I take it for granted that people who consider themselves to be adults understand the ability and power of words, and act responsibly when they use their words. But I am naive. Or forgetful: inside many adult bodies, doing adult-type things are children who have never grown up, who are emotionally frozen at point in their development due to events and words that have kept them there, even as their physical self grows.
We learn pretty quickly as kids that words are the most potent weapons in the human arsenal and are sometimes used to soothe, transform, uplift and other times used to discourage, dismiss, silence, eviscerate or destroy. Many parents dip into that arsenal. So do friends, peers, teachers, lovers, partners.

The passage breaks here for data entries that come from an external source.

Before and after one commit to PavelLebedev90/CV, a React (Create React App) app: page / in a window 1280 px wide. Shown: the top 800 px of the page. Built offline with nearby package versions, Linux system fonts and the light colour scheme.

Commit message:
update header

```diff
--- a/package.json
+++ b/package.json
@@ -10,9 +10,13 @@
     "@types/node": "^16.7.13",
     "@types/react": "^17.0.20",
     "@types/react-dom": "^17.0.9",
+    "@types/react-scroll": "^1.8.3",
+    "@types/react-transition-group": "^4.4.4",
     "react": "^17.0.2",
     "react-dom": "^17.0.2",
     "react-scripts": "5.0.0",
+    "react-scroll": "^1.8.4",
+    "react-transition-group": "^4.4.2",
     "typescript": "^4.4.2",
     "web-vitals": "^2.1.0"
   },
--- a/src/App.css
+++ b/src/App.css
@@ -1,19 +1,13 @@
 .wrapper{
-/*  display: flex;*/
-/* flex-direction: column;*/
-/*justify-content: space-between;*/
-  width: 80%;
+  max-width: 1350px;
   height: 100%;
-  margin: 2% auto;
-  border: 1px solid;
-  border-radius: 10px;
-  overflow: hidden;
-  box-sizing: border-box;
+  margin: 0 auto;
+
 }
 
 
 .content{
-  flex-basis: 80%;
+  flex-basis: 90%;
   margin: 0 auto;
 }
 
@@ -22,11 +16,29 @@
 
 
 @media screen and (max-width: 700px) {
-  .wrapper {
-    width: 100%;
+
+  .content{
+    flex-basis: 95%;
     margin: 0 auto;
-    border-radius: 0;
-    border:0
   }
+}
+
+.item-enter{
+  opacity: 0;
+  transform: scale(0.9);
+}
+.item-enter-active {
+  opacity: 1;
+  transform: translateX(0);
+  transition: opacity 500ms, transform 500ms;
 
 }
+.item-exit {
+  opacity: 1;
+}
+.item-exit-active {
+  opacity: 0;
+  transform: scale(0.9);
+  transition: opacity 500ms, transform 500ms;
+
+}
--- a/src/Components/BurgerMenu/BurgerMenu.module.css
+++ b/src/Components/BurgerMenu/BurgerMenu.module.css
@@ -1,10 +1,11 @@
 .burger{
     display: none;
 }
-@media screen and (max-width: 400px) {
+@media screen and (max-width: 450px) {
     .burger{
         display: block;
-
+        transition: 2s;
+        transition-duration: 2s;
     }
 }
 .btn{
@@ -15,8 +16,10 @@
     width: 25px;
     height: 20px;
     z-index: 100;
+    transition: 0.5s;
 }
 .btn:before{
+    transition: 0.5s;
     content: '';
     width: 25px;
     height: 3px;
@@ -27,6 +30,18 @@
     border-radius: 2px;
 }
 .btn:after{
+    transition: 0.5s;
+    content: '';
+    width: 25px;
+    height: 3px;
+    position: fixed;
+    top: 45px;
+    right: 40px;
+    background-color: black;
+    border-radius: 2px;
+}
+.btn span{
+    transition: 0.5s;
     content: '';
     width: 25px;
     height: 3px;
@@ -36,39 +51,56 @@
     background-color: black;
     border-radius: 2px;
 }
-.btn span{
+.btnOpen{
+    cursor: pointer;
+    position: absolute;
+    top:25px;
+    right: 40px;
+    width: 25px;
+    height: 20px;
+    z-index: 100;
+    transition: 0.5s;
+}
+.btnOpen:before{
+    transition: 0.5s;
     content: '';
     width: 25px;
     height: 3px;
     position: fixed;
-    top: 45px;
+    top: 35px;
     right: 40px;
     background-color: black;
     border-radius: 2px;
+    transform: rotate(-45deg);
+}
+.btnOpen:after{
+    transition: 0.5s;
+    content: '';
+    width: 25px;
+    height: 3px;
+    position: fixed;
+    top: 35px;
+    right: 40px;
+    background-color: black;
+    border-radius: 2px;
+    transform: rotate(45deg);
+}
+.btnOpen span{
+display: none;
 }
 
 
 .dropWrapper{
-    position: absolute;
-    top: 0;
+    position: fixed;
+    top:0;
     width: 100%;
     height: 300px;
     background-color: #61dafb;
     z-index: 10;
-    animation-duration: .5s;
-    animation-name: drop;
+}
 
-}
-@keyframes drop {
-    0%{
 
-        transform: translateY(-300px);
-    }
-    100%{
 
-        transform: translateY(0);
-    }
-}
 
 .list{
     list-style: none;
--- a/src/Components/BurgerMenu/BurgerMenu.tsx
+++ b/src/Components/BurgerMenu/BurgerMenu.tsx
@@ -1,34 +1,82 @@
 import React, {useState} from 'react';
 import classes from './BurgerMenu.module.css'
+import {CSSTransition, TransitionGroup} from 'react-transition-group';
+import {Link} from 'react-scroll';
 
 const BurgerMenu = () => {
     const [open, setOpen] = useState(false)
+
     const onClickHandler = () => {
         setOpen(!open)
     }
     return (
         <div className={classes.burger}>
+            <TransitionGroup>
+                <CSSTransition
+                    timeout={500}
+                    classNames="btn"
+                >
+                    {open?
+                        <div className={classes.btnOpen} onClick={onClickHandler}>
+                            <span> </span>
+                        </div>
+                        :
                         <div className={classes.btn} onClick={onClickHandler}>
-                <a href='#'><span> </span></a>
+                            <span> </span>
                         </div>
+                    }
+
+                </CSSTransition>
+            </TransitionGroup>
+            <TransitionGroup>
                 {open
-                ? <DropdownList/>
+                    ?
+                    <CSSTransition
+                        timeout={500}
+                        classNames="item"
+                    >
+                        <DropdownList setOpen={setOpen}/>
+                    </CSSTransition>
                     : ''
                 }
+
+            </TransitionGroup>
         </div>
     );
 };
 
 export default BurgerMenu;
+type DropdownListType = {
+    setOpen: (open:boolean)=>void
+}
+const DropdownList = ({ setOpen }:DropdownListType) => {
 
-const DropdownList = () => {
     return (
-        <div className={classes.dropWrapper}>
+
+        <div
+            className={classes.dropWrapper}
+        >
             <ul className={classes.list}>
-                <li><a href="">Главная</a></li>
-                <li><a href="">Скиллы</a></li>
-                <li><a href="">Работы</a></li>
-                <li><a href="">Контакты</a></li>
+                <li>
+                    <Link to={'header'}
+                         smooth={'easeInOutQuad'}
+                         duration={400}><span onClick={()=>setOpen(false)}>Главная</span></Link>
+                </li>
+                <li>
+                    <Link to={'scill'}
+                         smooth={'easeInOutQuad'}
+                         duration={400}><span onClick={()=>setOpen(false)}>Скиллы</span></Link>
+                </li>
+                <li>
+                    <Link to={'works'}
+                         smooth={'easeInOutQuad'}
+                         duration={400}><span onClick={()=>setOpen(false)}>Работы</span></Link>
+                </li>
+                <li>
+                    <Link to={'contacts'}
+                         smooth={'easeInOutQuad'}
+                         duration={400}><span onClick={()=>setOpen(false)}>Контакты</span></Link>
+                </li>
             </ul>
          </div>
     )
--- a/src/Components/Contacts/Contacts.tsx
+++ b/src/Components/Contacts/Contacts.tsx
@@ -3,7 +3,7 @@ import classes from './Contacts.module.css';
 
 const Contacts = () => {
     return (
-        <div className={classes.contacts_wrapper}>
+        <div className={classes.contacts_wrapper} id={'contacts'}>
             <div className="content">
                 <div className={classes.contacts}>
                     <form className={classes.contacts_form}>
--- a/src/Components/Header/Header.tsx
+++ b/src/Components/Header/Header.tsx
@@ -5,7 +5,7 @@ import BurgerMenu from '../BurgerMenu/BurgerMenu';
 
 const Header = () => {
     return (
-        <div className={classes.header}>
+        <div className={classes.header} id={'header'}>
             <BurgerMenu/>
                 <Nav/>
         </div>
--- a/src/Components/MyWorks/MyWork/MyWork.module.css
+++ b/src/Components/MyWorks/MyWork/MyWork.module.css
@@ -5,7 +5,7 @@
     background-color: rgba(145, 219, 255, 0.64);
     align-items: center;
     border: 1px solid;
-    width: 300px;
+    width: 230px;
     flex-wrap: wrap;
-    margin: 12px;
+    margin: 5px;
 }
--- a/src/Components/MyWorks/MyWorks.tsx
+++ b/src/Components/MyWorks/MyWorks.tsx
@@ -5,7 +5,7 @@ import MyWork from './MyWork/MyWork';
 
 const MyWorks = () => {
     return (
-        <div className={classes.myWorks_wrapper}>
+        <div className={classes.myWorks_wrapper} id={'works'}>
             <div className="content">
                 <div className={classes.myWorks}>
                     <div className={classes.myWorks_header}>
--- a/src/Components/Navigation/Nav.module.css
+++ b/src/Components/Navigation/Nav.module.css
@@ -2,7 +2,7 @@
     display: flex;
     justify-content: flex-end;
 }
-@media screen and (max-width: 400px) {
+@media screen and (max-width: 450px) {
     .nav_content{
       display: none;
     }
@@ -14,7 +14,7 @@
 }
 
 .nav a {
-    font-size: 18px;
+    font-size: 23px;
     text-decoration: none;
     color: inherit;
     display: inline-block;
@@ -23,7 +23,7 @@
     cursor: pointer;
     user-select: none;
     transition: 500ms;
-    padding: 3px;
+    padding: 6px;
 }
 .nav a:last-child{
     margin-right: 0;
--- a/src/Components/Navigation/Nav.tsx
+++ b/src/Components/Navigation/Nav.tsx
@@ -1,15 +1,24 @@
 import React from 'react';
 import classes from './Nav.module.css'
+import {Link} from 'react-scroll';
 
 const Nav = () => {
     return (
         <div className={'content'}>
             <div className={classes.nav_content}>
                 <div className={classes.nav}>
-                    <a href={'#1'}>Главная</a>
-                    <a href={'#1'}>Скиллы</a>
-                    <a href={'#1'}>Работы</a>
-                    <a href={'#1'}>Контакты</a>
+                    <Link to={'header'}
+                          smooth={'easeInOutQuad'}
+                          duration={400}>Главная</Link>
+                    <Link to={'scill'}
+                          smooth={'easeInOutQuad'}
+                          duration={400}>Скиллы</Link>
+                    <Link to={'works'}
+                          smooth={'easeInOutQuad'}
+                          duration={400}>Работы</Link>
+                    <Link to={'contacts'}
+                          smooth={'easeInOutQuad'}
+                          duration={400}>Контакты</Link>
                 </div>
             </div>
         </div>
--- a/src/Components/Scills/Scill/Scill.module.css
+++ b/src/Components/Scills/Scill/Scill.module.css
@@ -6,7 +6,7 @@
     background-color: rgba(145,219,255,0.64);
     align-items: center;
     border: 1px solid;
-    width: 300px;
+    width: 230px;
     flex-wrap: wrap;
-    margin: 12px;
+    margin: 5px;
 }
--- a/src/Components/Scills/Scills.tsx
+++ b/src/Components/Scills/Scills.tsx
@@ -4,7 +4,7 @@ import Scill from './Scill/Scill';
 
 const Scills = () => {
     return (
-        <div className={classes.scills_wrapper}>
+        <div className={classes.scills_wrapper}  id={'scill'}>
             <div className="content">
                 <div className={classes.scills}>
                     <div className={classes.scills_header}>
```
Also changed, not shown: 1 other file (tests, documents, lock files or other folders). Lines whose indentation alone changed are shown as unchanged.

Spouses. Strangers.
I can’t peek into other people’s brains to understand why they think it’s okay to use words to demean another human being; to intentionally make another person feel small, unimportant. It’s cruel and unforgivable: I have never understood why people open their mouths to say something they regret 10 minutes later, that they ask to be forgiven for; something said in anger, something said in hurt, something said to demonstrate a certain imagined superiority, something said to intentionally cause harm.
“I didn’t mean it.”
It was meant at the time. That the time has changed and so has perspective is moot. The damage is done, the trust is broken. Words haunt. Words can cut and scar and kill and now with the internet, words can live forever, long after they’ve left fingertips and can come back in that instant karma way that is rather sad to witness.
It’s true that no one’s perfect. But it is also true that adults have an ability to control what they say and do in ways that children do not. If they are adults.
After seeing so much emotional damage done by supposedly seemingly intelligent people over the years, and after witnessing a recent tirade on the street where one of those chi-chi mother types with the $1,200 strollers berated (read: yelled at and humiliated) her young son for wanting to stay at the park longer and telling him how stupid he is, two things struck me:
- some people really should have licenses to be allowed to have children no matter what social class they think they are, because bad behaviour and dysfunction is typically magnified with each successive generation, manifesting differently, and
- we need a credo for today’s mad, wacky, crazy wonderful world full of social media, instant messaging and the ever increasing lack of thinking before opening one’s mouth or hitting the send button.
Because I have determined we need this, I have taken the liberty of creating one: Be good with your words: do not say to others what you would not want said to you.
Granted, it does sound like the golden rule, but for some reason the golden rule seems to be old-fashioned and out of date and is only being supported by Karen Armstrong’s work with the Charter for Compassion organization. I think the golden rule is just fine thank you, but I also think more thought is needed about how we use our words and what we do with them since it seems people have forgotten that words have meaning and impact long after actions are over.
Of course in many ways, it doesn’t matter how you use your words with some people. Some people can’t hear for the loud voices in their head. And some can only hear when a thing is yelled.
And there are those who do not want to hear, those who cannot bear a truth even when told gently, or are narcissistic to the point of delusion or simply do not care.
At the end of the day, you don’t do a good thing for other people or for brownie points. It’s the Ghandi thing: be the change you want to see: you do it because it is the good thing to do: be a force for good in all possible ways, starting with the words you use and how you deliver them.